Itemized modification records
--- START ---

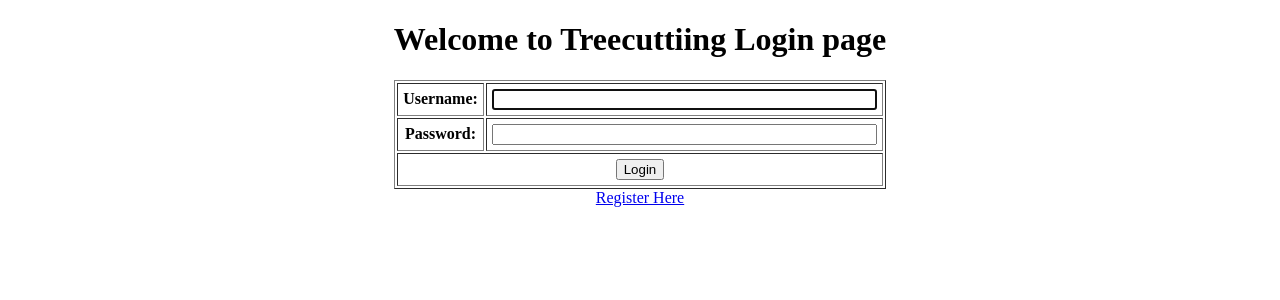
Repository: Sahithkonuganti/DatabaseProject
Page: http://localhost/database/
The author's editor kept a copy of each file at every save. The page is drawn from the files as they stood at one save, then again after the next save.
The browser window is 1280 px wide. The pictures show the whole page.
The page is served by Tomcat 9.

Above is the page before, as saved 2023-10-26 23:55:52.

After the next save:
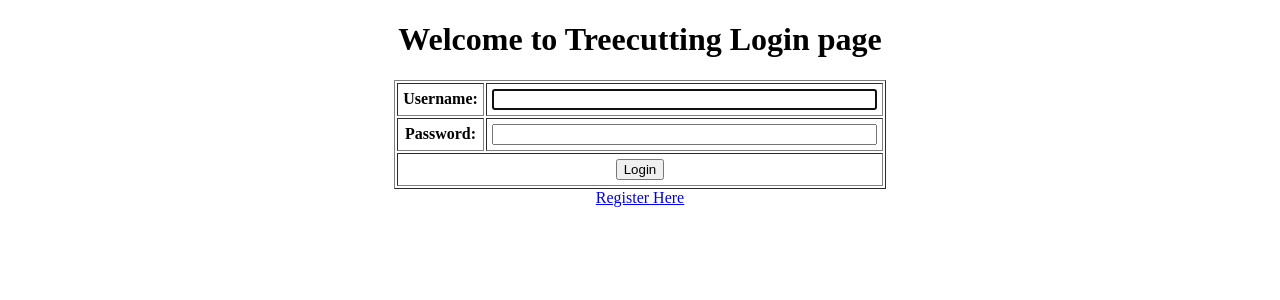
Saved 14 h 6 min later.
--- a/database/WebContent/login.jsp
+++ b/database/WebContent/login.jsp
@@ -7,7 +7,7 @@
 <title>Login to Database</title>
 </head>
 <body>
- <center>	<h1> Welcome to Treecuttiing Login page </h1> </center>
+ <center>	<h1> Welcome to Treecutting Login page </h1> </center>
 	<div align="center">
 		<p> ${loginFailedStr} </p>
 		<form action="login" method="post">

--- END ---
--- START ---

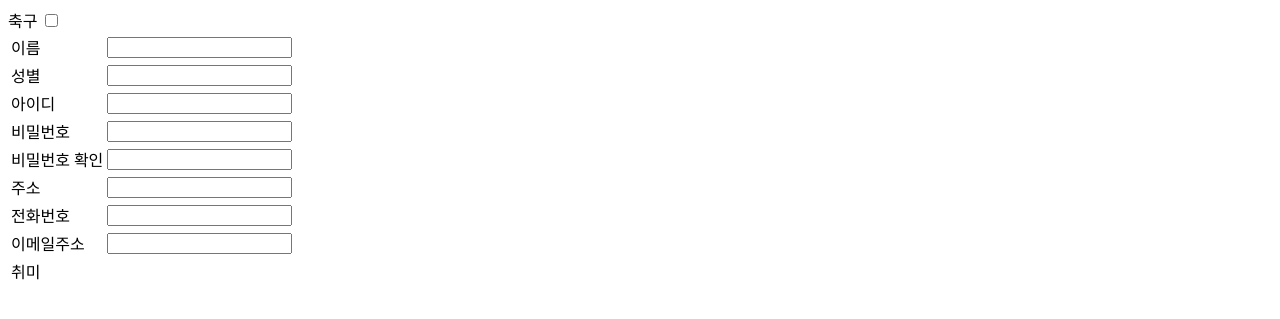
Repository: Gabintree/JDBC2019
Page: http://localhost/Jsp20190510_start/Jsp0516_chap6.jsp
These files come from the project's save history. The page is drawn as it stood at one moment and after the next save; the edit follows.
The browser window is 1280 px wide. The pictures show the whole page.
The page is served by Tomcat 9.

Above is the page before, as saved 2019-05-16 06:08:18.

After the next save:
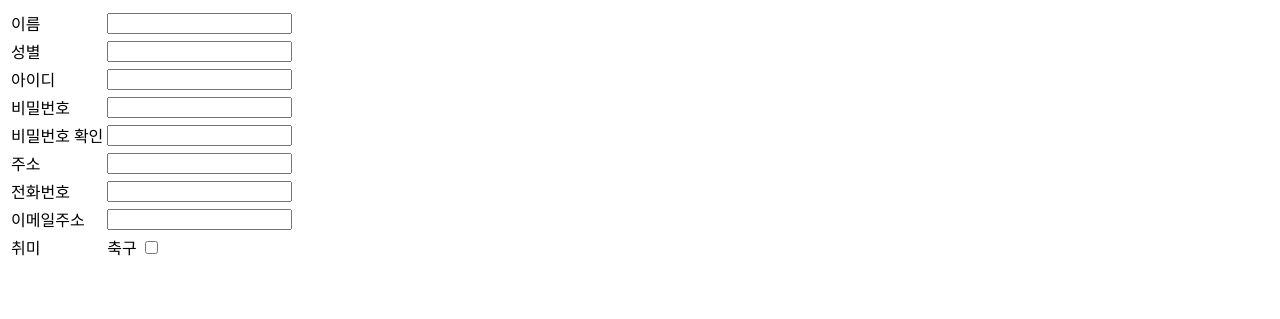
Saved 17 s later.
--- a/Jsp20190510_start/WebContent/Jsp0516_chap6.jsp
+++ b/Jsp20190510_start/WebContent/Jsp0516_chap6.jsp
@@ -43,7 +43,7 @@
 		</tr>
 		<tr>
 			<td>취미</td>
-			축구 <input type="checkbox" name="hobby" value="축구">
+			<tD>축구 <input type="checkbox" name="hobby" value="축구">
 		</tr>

--- END ---

WHAT IS REQUIRED »
Which lines of the records above contain the word "localhost"? Report each one.

PROBLEM SOLUTION »
Page: http://localhost/database/
Page: http://localhost/Jsp20190510_start/Jsp0516_chap6.jsp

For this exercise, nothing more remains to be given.